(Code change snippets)
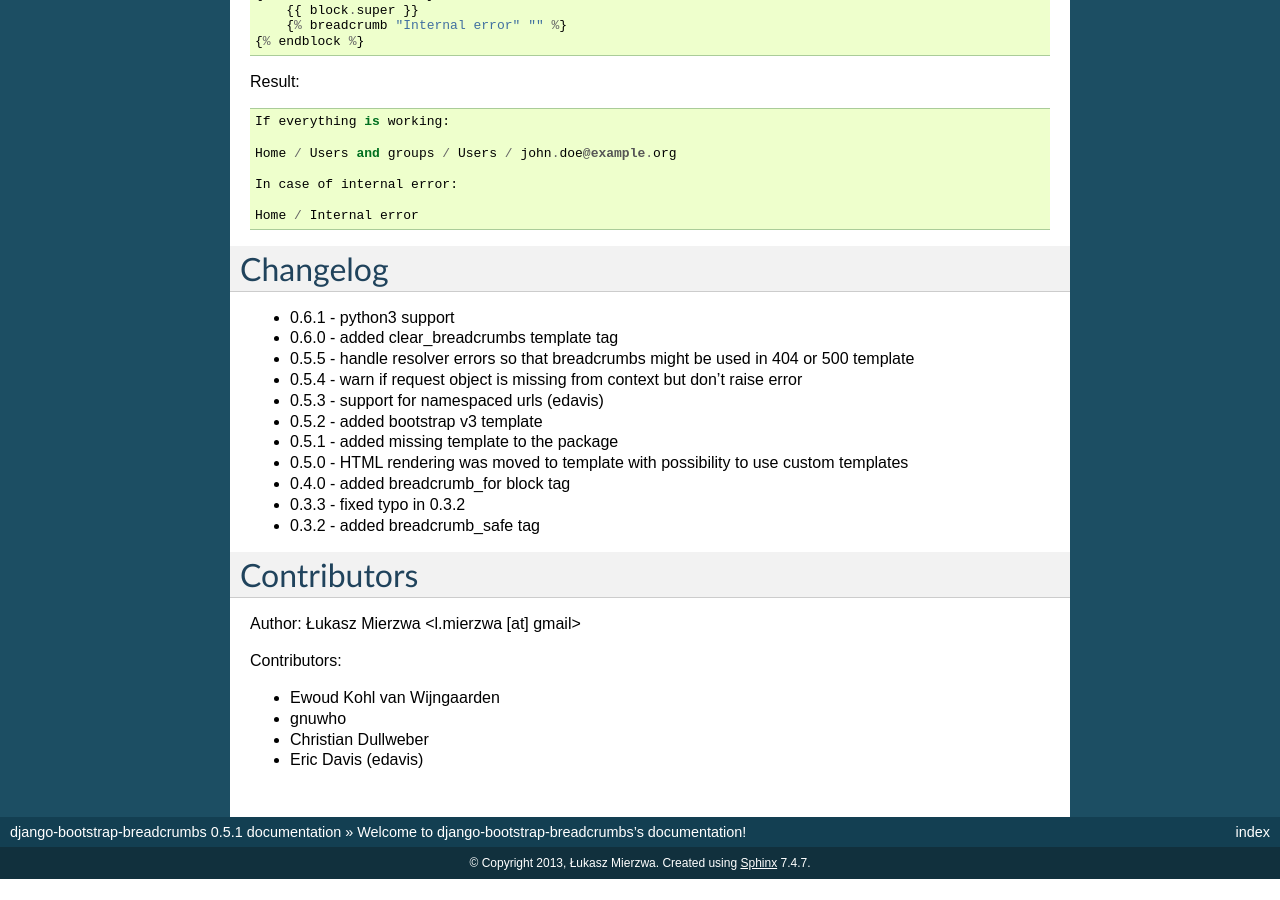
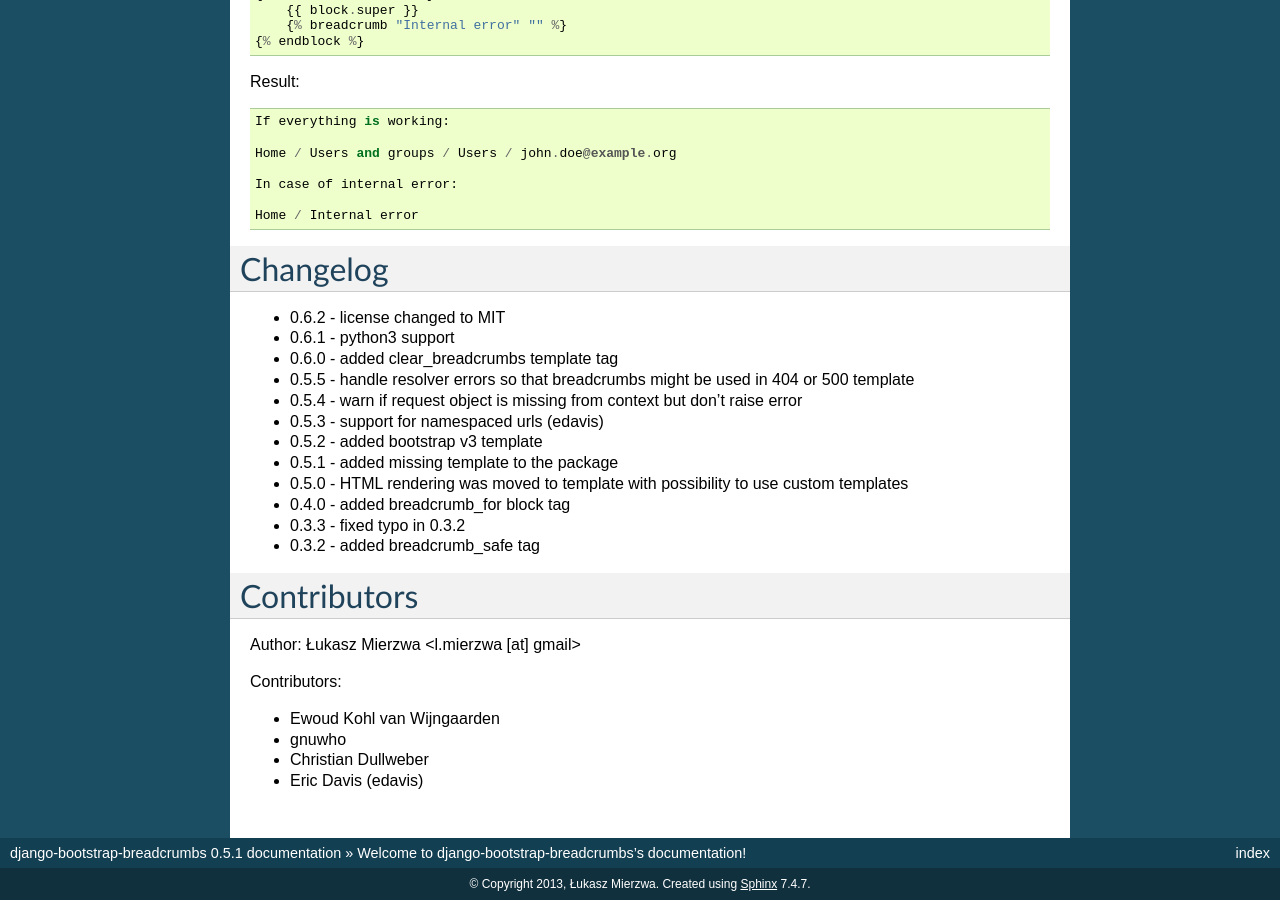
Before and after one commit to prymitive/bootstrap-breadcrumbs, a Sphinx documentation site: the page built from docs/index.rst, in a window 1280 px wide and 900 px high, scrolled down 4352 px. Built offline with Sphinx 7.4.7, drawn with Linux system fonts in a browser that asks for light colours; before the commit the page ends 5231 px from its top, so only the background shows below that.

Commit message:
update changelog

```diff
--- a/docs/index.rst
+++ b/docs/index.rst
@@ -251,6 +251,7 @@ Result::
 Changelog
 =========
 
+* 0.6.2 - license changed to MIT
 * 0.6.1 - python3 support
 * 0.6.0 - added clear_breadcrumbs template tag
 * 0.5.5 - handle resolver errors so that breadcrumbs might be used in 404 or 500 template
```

---

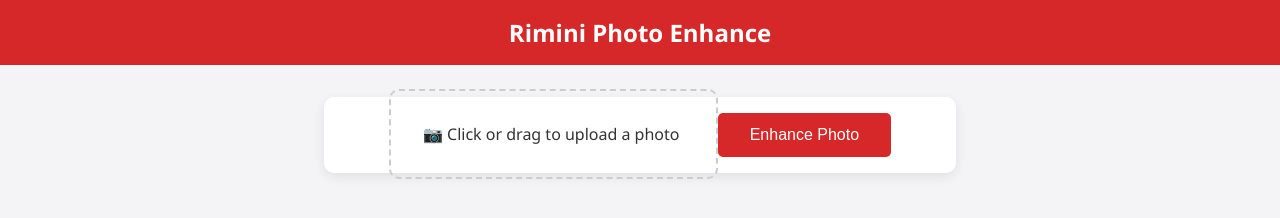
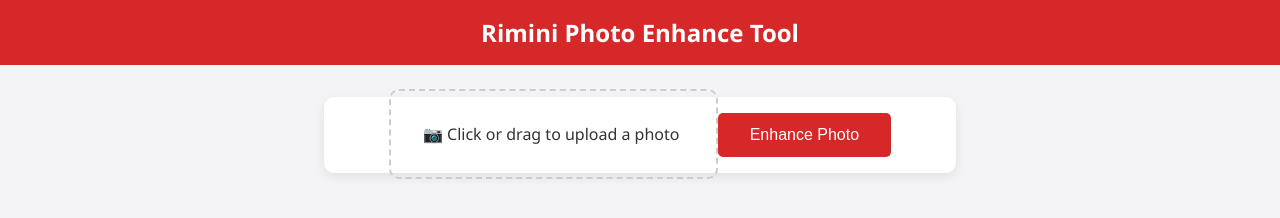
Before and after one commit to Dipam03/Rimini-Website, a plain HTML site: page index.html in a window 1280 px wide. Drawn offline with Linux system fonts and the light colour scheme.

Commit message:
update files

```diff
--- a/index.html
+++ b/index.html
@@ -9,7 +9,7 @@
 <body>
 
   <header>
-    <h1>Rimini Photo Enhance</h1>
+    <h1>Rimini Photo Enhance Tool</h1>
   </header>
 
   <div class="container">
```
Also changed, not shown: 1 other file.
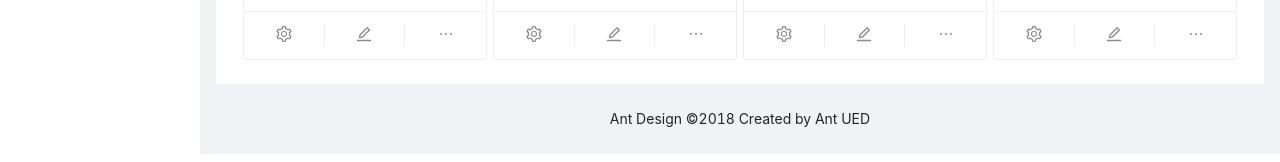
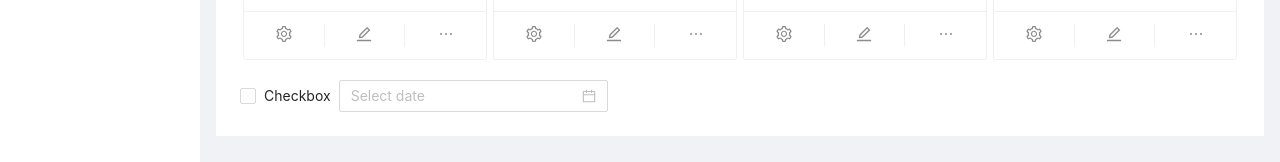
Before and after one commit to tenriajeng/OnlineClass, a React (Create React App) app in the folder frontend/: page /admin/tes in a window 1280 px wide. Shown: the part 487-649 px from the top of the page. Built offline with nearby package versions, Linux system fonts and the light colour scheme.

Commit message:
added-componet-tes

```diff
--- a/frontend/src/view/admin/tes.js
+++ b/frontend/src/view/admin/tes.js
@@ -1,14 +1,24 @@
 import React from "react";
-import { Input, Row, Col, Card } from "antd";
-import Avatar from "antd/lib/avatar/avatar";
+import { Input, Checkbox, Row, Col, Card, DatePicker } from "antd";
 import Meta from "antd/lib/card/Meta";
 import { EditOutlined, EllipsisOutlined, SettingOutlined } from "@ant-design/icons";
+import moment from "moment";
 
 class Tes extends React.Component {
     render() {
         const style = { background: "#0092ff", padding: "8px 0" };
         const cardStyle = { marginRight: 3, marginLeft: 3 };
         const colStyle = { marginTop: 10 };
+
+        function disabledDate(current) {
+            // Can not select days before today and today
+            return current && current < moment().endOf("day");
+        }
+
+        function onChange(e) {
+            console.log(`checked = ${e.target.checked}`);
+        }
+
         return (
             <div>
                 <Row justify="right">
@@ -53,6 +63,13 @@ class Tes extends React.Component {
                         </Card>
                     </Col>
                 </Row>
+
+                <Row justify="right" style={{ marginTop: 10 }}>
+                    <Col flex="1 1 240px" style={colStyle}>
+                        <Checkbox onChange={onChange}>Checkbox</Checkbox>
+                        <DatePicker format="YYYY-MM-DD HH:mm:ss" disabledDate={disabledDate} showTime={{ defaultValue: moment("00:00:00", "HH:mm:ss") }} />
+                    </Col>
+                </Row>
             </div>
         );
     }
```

● **BRIEF**:
Lines with the word "Rimini" in them should be copied from the preceding records.

● **WRITTEN SOLUTION**:
Before and after one commit to Dipam03/Rimini-Website, a plain HTML site: page index.html in a window 1280 px wide. Drawn offline with Linux system fonts and the light colour scheme.
-    <h1>Rimini Photo Enhance</h1>
+    <h1>Rimini Photo Enhance Tool</h1>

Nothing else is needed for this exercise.